- Change detection outputs -
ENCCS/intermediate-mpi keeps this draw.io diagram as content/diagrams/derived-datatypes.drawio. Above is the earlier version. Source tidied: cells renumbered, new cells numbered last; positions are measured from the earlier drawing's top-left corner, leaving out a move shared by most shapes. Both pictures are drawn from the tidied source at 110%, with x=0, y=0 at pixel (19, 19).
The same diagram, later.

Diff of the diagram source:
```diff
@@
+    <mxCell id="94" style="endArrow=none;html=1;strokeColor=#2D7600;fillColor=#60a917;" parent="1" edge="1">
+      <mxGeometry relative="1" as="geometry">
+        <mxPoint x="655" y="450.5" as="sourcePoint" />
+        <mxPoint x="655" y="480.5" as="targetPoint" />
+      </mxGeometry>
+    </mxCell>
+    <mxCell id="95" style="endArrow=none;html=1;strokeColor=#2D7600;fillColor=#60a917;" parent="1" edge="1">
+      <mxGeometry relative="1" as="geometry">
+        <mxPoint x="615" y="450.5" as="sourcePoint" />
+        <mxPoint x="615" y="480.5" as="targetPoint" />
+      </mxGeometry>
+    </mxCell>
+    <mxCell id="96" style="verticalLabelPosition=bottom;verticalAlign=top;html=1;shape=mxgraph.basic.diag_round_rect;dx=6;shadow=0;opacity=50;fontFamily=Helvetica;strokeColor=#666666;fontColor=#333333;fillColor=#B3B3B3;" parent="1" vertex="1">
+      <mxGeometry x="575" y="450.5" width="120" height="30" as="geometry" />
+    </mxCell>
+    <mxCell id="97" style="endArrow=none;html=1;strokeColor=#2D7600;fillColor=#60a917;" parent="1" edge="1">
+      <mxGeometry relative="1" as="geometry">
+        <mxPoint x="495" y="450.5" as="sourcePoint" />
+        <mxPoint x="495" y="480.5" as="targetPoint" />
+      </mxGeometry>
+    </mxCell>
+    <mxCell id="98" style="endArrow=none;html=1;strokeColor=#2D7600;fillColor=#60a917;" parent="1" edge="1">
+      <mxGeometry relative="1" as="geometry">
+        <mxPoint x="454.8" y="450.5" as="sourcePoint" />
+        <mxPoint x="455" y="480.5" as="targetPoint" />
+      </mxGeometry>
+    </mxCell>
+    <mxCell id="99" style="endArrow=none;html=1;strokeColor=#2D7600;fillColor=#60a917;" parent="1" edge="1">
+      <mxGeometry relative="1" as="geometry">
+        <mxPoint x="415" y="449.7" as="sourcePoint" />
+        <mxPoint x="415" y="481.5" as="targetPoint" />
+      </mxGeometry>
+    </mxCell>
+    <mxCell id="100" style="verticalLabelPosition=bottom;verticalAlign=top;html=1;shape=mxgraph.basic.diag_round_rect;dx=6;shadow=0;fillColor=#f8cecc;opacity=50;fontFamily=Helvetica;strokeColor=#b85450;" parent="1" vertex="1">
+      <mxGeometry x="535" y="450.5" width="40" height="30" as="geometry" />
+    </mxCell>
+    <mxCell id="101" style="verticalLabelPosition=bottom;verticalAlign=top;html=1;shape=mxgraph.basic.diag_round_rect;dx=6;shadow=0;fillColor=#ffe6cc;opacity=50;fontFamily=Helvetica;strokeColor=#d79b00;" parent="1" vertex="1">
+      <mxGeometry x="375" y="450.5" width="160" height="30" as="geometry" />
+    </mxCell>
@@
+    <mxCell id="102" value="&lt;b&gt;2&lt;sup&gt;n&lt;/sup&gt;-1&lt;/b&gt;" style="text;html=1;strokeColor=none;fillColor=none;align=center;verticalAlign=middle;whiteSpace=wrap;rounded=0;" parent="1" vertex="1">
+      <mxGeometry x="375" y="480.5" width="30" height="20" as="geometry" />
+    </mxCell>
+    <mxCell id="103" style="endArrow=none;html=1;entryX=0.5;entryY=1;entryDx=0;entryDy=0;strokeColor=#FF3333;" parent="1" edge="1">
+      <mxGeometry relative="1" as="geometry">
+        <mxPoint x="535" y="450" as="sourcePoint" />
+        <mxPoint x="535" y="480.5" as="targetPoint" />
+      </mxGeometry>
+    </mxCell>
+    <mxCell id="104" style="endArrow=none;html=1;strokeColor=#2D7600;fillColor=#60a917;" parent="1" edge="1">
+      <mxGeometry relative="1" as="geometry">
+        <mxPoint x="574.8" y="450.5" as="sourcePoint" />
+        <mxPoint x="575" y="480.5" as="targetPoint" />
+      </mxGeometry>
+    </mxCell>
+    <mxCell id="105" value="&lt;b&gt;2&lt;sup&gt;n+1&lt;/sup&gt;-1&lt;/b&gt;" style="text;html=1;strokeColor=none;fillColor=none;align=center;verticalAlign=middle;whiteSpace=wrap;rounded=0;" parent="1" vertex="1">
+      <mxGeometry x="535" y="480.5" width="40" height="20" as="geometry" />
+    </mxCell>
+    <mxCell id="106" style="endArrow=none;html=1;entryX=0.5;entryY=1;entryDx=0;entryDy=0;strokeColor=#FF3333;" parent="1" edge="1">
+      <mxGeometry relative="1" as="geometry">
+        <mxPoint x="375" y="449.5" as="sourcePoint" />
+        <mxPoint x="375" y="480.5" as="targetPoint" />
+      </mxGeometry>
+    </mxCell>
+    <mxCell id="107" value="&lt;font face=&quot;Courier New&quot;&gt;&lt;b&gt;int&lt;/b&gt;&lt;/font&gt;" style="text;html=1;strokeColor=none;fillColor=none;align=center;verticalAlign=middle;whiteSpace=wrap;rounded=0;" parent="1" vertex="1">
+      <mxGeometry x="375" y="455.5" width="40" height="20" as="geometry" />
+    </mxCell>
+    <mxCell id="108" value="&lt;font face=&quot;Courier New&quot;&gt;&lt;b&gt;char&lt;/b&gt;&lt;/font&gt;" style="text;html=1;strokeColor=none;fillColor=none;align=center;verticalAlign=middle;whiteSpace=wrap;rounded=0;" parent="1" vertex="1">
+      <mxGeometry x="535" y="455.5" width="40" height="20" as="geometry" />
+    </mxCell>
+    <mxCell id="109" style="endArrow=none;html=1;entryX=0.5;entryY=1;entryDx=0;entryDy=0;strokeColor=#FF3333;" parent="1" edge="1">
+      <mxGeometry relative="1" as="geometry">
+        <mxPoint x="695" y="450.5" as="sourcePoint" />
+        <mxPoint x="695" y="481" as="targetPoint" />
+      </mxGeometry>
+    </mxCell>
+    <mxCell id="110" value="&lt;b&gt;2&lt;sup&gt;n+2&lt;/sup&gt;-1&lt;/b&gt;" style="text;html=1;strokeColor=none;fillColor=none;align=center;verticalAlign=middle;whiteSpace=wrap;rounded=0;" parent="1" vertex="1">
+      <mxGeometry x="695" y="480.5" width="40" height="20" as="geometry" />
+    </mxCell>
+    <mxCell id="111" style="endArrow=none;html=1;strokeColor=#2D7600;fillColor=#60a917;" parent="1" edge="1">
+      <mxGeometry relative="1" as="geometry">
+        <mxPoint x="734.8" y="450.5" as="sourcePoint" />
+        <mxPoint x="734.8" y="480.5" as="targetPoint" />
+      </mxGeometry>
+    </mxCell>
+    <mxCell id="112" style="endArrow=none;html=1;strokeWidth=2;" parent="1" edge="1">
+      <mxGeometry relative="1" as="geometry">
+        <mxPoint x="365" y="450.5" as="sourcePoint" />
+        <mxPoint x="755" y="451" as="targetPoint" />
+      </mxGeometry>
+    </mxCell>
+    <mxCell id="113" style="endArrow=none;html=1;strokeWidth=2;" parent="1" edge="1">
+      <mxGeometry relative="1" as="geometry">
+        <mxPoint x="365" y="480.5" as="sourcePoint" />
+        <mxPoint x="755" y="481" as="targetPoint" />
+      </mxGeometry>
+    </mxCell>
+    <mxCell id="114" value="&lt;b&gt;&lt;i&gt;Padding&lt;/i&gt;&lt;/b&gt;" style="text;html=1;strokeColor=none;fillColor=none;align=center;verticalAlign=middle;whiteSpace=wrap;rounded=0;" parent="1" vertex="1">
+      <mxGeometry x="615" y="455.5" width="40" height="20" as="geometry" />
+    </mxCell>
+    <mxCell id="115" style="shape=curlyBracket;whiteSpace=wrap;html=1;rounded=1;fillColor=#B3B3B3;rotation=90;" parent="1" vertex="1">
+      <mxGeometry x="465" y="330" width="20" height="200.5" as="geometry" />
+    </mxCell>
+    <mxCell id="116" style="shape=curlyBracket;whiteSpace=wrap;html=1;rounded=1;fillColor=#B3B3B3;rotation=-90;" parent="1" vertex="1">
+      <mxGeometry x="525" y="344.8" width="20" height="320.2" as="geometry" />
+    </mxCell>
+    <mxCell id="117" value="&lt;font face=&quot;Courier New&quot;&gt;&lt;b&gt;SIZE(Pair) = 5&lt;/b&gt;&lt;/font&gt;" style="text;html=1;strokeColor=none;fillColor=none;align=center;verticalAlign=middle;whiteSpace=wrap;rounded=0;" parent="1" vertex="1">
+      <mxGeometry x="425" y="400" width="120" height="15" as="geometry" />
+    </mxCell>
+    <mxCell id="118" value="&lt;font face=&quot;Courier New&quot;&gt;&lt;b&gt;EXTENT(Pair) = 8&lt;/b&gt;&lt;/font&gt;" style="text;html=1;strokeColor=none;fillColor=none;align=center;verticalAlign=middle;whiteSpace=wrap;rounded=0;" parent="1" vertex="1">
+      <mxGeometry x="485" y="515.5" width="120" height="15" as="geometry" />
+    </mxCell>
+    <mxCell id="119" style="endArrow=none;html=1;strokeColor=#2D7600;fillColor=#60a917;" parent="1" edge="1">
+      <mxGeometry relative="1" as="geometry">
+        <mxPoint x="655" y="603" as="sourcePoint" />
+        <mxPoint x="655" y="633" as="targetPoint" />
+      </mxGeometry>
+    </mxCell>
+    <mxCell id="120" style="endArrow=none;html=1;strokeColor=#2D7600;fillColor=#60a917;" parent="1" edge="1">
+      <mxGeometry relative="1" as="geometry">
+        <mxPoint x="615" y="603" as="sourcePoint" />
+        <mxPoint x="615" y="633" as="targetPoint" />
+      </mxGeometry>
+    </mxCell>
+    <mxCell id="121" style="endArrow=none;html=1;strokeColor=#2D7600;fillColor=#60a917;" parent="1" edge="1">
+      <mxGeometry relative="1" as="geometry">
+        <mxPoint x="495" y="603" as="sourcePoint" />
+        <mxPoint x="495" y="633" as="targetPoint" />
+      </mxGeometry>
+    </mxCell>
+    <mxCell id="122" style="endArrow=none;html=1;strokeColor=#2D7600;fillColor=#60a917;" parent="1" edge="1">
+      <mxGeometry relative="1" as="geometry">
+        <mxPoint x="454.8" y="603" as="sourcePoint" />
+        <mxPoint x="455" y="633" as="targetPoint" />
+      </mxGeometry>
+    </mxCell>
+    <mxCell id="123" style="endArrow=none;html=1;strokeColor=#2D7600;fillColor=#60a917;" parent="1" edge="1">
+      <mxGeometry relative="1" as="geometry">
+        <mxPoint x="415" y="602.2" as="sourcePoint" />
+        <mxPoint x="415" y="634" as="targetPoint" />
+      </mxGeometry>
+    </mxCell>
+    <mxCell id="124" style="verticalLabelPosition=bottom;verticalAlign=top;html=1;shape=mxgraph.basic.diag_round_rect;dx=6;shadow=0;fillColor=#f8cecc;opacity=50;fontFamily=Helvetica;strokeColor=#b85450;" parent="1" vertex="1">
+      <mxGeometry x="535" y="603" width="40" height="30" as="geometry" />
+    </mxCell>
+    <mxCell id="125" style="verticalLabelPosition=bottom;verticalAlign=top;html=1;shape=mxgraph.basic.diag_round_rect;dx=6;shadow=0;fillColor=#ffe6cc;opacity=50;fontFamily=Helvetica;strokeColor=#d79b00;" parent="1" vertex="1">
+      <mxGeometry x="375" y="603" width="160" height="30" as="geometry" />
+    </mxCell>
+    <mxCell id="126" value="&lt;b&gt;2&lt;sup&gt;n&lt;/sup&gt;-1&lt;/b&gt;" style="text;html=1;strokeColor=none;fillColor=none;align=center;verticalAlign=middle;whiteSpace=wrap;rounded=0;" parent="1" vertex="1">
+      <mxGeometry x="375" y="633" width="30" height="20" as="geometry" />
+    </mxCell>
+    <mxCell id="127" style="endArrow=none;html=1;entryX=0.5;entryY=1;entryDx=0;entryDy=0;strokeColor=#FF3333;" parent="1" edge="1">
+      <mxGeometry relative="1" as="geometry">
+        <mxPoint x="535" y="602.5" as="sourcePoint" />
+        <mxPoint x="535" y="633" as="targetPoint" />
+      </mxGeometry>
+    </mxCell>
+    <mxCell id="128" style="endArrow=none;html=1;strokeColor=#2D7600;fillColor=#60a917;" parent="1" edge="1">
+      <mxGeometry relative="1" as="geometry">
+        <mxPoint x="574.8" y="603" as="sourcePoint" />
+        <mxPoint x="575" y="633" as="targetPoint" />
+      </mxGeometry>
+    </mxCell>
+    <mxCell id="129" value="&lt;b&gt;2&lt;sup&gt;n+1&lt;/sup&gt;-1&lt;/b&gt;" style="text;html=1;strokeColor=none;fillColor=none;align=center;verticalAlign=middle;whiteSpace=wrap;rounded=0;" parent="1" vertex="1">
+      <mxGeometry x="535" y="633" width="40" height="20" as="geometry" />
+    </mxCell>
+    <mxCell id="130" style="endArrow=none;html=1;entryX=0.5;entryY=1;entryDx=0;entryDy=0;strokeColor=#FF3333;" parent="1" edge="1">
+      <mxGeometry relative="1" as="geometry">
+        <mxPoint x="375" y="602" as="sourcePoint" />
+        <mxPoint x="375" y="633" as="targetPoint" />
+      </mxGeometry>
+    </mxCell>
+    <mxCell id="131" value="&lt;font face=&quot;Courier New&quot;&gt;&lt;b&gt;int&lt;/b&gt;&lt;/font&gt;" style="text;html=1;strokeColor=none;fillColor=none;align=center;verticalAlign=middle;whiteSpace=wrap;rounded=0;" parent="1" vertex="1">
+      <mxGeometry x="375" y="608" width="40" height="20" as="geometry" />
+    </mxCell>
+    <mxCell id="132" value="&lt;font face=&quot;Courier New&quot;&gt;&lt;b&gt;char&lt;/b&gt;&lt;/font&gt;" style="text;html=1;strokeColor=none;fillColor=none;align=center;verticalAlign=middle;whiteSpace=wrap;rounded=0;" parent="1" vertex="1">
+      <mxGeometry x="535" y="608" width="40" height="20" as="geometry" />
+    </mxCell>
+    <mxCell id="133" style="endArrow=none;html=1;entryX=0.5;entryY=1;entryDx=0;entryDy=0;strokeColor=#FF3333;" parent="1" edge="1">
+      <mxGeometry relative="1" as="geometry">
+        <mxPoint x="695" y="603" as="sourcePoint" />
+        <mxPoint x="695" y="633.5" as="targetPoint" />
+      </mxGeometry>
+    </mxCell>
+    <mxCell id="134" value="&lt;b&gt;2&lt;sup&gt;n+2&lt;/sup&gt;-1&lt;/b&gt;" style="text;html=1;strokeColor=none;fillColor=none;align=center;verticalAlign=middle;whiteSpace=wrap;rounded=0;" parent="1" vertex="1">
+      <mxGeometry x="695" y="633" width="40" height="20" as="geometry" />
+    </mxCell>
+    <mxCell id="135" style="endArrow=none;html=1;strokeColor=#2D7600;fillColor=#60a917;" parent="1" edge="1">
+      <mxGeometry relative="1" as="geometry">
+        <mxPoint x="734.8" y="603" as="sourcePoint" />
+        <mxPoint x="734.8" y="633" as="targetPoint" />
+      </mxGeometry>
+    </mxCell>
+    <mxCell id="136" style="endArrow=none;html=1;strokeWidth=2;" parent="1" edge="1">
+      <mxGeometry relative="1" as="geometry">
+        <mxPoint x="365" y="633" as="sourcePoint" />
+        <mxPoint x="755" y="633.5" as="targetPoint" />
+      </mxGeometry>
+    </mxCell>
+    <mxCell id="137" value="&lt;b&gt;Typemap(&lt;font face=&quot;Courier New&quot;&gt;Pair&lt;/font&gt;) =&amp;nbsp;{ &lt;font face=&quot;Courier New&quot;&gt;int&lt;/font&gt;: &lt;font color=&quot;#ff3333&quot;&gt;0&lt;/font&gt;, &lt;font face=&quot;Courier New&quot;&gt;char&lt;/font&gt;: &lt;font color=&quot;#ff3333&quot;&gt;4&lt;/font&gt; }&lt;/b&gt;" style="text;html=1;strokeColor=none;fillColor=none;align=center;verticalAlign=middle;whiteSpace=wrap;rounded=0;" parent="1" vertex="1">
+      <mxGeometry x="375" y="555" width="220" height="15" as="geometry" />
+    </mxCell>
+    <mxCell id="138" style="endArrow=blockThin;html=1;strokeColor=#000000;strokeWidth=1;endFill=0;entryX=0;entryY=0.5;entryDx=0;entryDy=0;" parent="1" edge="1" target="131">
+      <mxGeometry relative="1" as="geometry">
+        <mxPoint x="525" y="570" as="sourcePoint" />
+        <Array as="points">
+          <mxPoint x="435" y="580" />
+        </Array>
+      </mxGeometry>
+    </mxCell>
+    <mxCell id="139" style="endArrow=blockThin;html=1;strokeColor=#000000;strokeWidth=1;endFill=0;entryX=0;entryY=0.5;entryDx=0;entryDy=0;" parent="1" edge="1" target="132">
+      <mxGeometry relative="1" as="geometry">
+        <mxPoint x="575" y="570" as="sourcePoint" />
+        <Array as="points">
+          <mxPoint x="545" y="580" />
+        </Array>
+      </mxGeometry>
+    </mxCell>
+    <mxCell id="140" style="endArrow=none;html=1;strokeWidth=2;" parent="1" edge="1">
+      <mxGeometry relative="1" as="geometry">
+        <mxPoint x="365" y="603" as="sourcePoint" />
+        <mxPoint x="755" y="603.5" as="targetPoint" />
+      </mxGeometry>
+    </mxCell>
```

- Your objective -
Only lines with the word "shadow" are wanted, so copy each one from the records.

- Result of the exercise -
+    <mxCell id="96" style="verticalLabelPosition=bottom;verticalAlign=top;html=1;shape=mxgraph.basic.diag_round_rect;dx=6;shadow=0;opacity=50;fontFamily=Helvetica;strokeColor=#666666;fontColor=#333333;fillColor=#B3B3B3;" parent="1" vertex="1">
+    <mxCell id="100" style="verticalLabelPosition=bottom;verticalAlign=top;html=1;shape=mxgraph.basic.diag_round_rect;dx=6;shadow=0;fillColor=#f8cecc;opacity=50;fontFamily=Helvetica;strokeColor=#b85450;" parent="1" vertex="1">
+    <mxCell id="101" style="verticalLabelPosition=bottom;verticalAlign=top;html=1;shape=mxgraph.basic.diag_round_rect;dx=6;shadow=0;fillColor=#ffe6cc;opacity=50;fontFamily=Helvetica;strokeColor=#d79b00;" parent="1" vertex="1">
+    <mxCell id="124" style="verticalLabelPosition=bottom;verticalAlign=top;html=1;shape=mxgraph.basic.diag_round_rect;dx=6;shadow=0;fillColor=#f8cecc;opacity=50;fontFamily=Helvetica;strokeColor=#b85450;" parent="1" vertex="1">
+    <mxCell id="125" style="verticalLabelPosition=bottom;verticalAlign=top;html=1;shape=mxgraph.basic.diag_round_rect;dx=6;shadow=0;fillColor=#ffe6cc;opacity=50;fontFamily=Helvetica;strokeColor=#d79b00;" parent="1" vertex="1">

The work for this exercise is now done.